--- RECORDS FOR THIS TASK Enclosed Below ---

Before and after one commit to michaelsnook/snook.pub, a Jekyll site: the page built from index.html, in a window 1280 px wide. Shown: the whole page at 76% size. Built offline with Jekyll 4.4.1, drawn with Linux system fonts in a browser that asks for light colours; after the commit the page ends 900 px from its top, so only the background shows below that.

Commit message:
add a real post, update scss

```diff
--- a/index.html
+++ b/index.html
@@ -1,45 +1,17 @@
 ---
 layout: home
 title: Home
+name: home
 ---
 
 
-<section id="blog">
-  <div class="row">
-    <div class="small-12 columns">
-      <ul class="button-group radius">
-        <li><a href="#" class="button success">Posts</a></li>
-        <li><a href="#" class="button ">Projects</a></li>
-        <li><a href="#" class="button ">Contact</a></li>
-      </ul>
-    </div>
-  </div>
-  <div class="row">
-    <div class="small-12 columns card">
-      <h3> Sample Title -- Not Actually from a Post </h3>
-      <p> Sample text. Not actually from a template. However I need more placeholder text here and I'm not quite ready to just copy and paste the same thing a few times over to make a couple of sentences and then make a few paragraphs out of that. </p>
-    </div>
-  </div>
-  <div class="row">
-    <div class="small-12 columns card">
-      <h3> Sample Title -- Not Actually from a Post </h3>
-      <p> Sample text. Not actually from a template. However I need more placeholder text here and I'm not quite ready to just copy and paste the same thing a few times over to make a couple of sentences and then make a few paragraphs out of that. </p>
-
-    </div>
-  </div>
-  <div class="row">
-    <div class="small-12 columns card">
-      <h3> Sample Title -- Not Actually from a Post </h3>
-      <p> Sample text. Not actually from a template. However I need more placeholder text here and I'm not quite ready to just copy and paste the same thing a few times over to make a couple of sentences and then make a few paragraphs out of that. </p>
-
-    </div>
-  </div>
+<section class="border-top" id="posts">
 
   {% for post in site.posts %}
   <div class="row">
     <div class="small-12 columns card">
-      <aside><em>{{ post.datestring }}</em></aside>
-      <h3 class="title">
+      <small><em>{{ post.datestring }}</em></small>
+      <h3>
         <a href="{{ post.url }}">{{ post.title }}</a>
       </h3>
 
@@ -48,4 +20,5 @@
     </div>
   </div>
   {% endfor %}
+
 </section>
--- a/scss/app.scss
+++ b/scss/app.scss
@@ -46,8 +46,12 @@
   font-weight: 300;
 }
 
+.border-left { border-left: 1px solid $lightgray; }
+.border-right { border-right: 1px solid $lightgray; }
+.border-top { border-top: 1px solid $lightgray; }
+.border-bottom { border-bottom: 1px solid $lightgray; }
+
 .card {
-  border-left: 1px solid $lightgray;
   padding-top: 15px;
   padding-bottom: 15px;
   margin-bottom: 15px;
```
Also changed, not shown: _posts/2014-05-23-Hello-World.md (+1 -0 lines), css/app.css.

--- End of Enclosed RECORDS FOR THIS TASK ---
--- RECORDS FOR THIS TASK Enclosed Below ---

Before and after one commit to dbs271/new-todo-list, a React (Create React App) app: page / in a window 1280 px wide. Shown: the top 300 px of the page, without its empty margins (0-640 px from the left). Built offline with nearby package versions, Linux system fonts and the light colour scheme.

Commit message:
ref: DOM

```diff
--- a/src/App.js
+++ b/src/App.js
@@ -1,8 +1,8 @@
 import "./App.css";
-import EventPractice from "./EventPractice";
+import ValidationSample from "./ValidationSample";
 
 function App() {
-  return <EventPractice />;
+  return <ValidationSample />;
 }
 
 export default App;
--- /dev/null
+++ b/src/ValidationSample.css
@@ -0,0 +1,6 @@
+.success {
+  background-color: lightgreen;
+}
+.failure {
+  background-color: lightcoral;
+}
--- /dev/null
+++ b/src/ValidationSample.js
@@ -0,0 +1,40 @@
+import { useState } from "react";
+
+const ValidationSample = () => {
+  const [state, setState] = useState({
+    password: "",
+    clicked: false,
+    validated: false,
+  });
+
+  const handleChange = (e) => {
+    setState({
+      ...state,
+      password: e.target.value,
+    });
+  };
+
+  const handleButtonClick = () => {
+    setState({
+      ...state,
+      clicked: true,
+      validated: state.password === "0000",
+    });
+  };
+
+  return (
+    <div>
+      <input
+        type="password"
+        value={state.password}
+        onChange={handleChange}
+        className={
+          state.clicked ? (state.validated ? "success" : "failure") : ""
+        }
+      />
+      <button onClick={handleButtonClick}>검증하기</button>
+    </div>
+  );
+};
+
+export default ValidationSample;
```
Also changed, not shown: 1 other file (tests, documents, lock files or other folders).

--- End of Enclosed RECORDS FOR THIS TASK ---

● **TASK TO COMPLETE**
Report all lines above with "solid".

● **COMPLETED TASK**
+.border-left { border-left: 1px solid $lightgray; }
+.border-right { border-right: 1px solid $lightgray; }
+.border-top { border-top: 1px solid $lightgray; }
+.border-bottom { border-bottom: 1px solid $lightgray; }
-  border-left: 1px solid $lightgray;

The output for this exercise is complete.